Please return all records verbatim, no pictures.

[[ Exercise input, beginning ]]

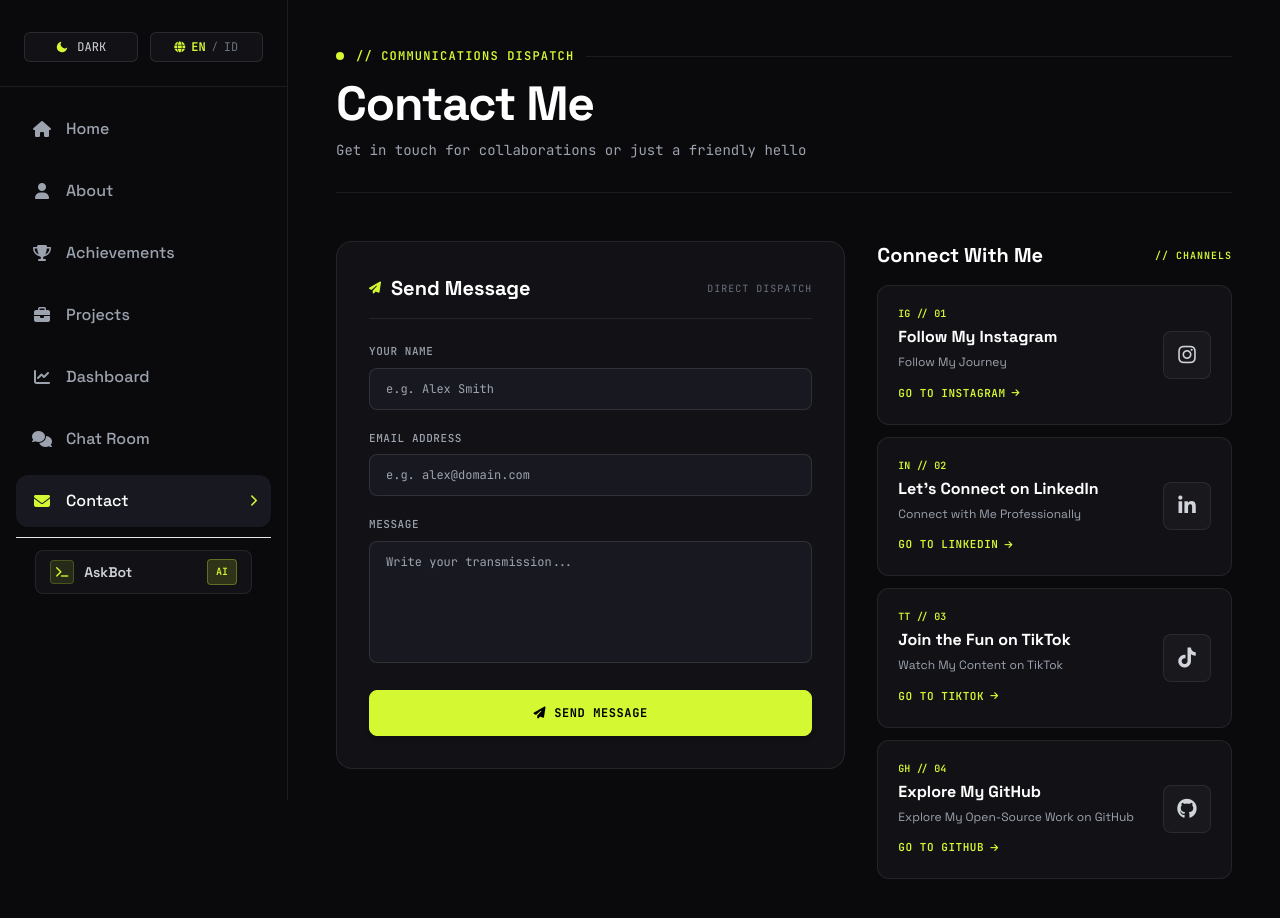
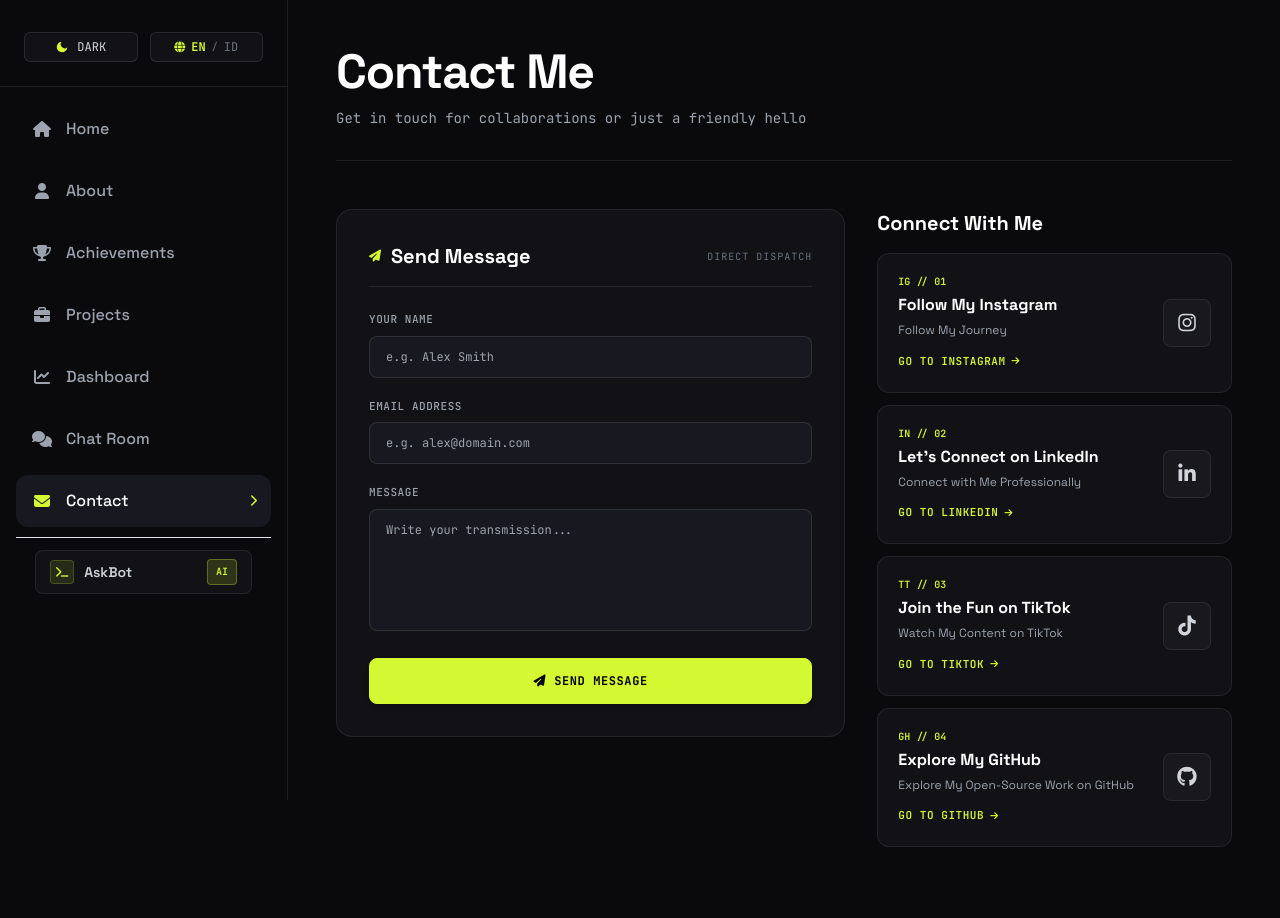
Before and after one commit to fernandayoga/my-portofolio-FE, a React (Vite) app: page /contact in a window 1280 px wide. Shown: the top 918 px of the page. Built offline with nearby package versions, Linux system fonts and the light colour scheme; no server answers.

Commit message:
style(contact): remove communications dispatch and channels tags

```diff
--- a/src/pages/Contact.jsx
+++ b/src/pages/Contact.jsx
@@ -107,26 +107,6 @@ const Contact = () => {
     >
       {/* Header Section */}
       <div className="mb-12">
-        <div className="flex items-center gap-3 mb-4">
-          <div
-            className={`w-2 h-2 rounded-full ${
-              isDarkMode ? "bg-[#D4F933]" : "bg-[#2D5204]"
-            }`}
-          ></div>
-          <span
-            className={`font-mono text-xs font-semibold tracking-widest uppercase ${
-              isDarkMode ? "text-[#D4F933]" : "text-[#2D5204]"
-            }`}
-          >
-            // COMMUNICATIONS DISPATCH
-          </span>
-          <div
-            className={`flex-1 h-[1px] ${
-              isDarkMode ? "bg-white/[0.08]" : "bg-black/[0.08]"
-            }`}
-          ></div>
-        </div>
-
         <h1
           className={`text-3xl sm:text-4xl md:text-5xl font-extrabold tracking-tight mb-3 ${
             isDarkMode ? "text-white" : "text-gray-900"
@@ -268,7 +248,7 @@ const Contact = () => {
 
         {/* Right Column: Social Channels */}
         <div className="lg:col-span-5 space-y-4">
-          <div className="flex items-center justify-between mb-2">
+          <div className="mb-2">
             <h2
               className={`text-lg sm:text-xl font-bold ${
                 isDarkMode ? "text-white" : "text-gray-900"
@@ -276,13 +256,6 @@ const Contact = () => {
             >
               {t("connectWithMe")}
             </h2>
-            <span
-              className={`font-mono text-[10px] uppercase tracking-widest font-semibold ${
-                isDarkMode ? "text-[#D4F933]" : "text-[#2D5204]"
-              }`}
-            >
-              // CHANNELS
-            </span>
           </div>
 
           <div className="space-y-3">
```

[[ Exercise input, end ]]

▶ [Response area]:
Before and after one commit to fernandayoga/my-portofolio-FE, a React (Vite) app: page /contact in a window 1280 px wide. Shown: the top 918 px of the page. Built offline with nearby package versions, Linux system fonts and the light colour scheme; no server answers.

Commit message:
style(contact): remove communications dispatch and channels tags

```diff
--- a/src/pages/Contact.jsx
+++ b/src/pages/Contact.jsx
@@ -107,26 +107,6 @@ const Contact = () => {
     >
       {/* Header Section */}
       <div className="mb-12">
-        <div className="flex items-center gap-3 mb-4">
-          <div
-            className={`w-2 h-2 rounded-full ${
-              isDarkMode ? "bg-[#D4F933]" : "bg-[#2D5204]"
-            }`}
-          ></div>
-          <span
-            className={`font-mono text-xs font-semibold tracking-widest uppercase ${
-              isDarkMode ? "text-[#D4F933]" : "text-[#2D5204]"
-            }`}
-          >
-            // COMMUNICATIONS DISPATCH
-          </span>
-          <div
-            className={`flex-1 h-[1px] ${
-              isDarkMode ? "bg-white/[0.08]" : "bg-black/[0.08]"
-            }`}
-          ></div>
-        </div>
-
         <h1
           className={`text-3xl sm:text-4xl md:text-5xl font-extrabold tracking-tight mb-3 ${
             isDarkMode ? "text-white" : "text-gray-900"
@@ -268,7 +248,7 @@ const Contact = () => {
 
         {/* Right Column: Social Channels */}
         <div className="lg:col-span-5 space-y-4">
-          <div className="flex items-center justify-between mb-2">
+          <div className="mb-2">
             <h2
               className={`text-lg sm:text-xl font-bold ${
                 isDarkMode ? "text-white" : "text-gray-900"
@@ -276,13 +256,6 @@ const Contact = () => {
             >
               {t("connectWithMe")}
             </h2>
-            <span
-              className={`font-mono text-[10px] uppercase tracking-widest font-semibold ${
-                isDarkMode ? "text-[#D4F933]" : "text-[#2D5204]"
-              }`}
-            >
-              // CHANNELS
-            </span>
           </div>
 
           <div className="space-y-3">
```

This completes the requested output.